* **Data excerpts**
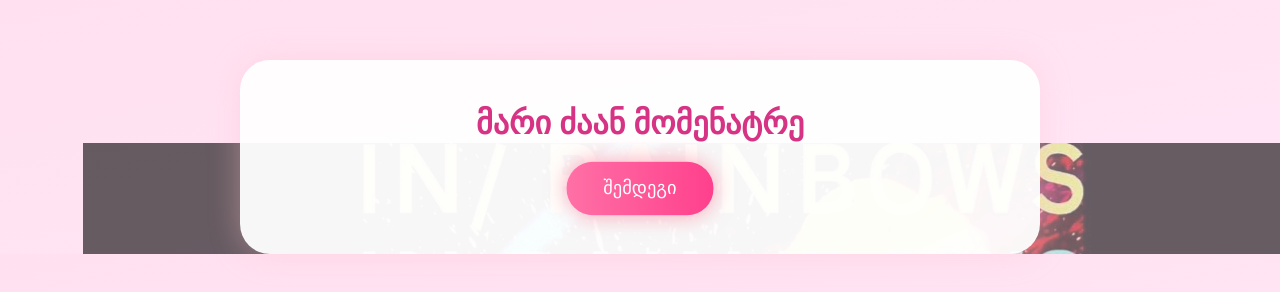
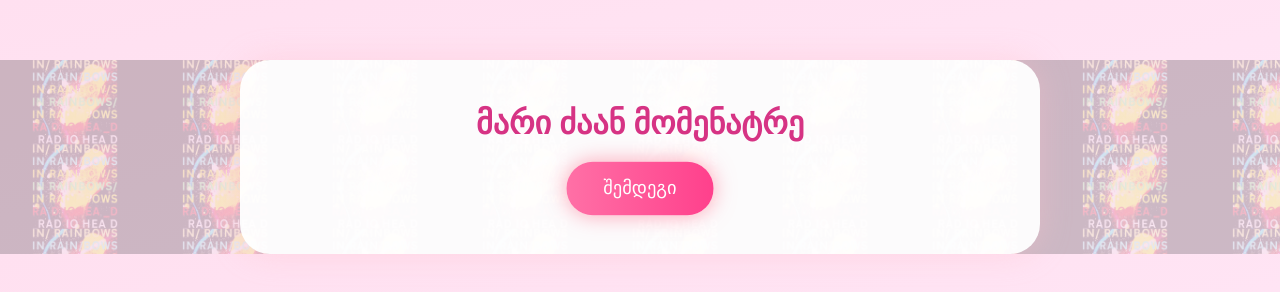
Before and after one commit to saniFRONT/-hjh.jbjbjbbn, a plain HTML site: page index.html in a window 1280 px wide. Drawn offline with Linux system fonts and the light colour scheme.

Commit message:
Update style.css

```diff
--- a/style.css
+++ b/style.css
@@ -24,11 +24,12 @@ audio {
   width: 100%;
   height: 100%;
   background-image: url('background.jpg');
-  background-size: cover;
-  background-repeat: no-repeat;
-  opacity: 0.6;
+  background-size: 150px;
+  background-repeat: repeat;
+  opacity: 0.2;
   z-index: 0;
   animation: bgMove 60s linear infinite;
+}
 }
 
 @keyframes bgMove {
```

* **Task objective**
In the copy, include every record exactly and no pictures at all.

* **Completed exercise**
Before and after one commit to saniFRONT/-hjh.jbjbjbbn, a plain HTML site: page index.html in a window 1280 px wide. Drawn offline with Linux system fonts and the light colour scheme.

Commit message:
Update style.css

```diff
--- a/style.css
+++ b/style.css
@@ -24,11 +24,12 @@ audio {
   width: 100%;
   height: 100%;
   background-image: url('background.jpg');
-  background-size: cover;
-  background-repeat: no-repeat;
-  opacity: 0.6;
+  background-size: 150px;
+  background-repeat: repeat;
+  opacity: 0.2;
   z-index: 0;
   animation: bgMove 60s linear infinite;
+}
 }
 
 @keyframes bgMove {
```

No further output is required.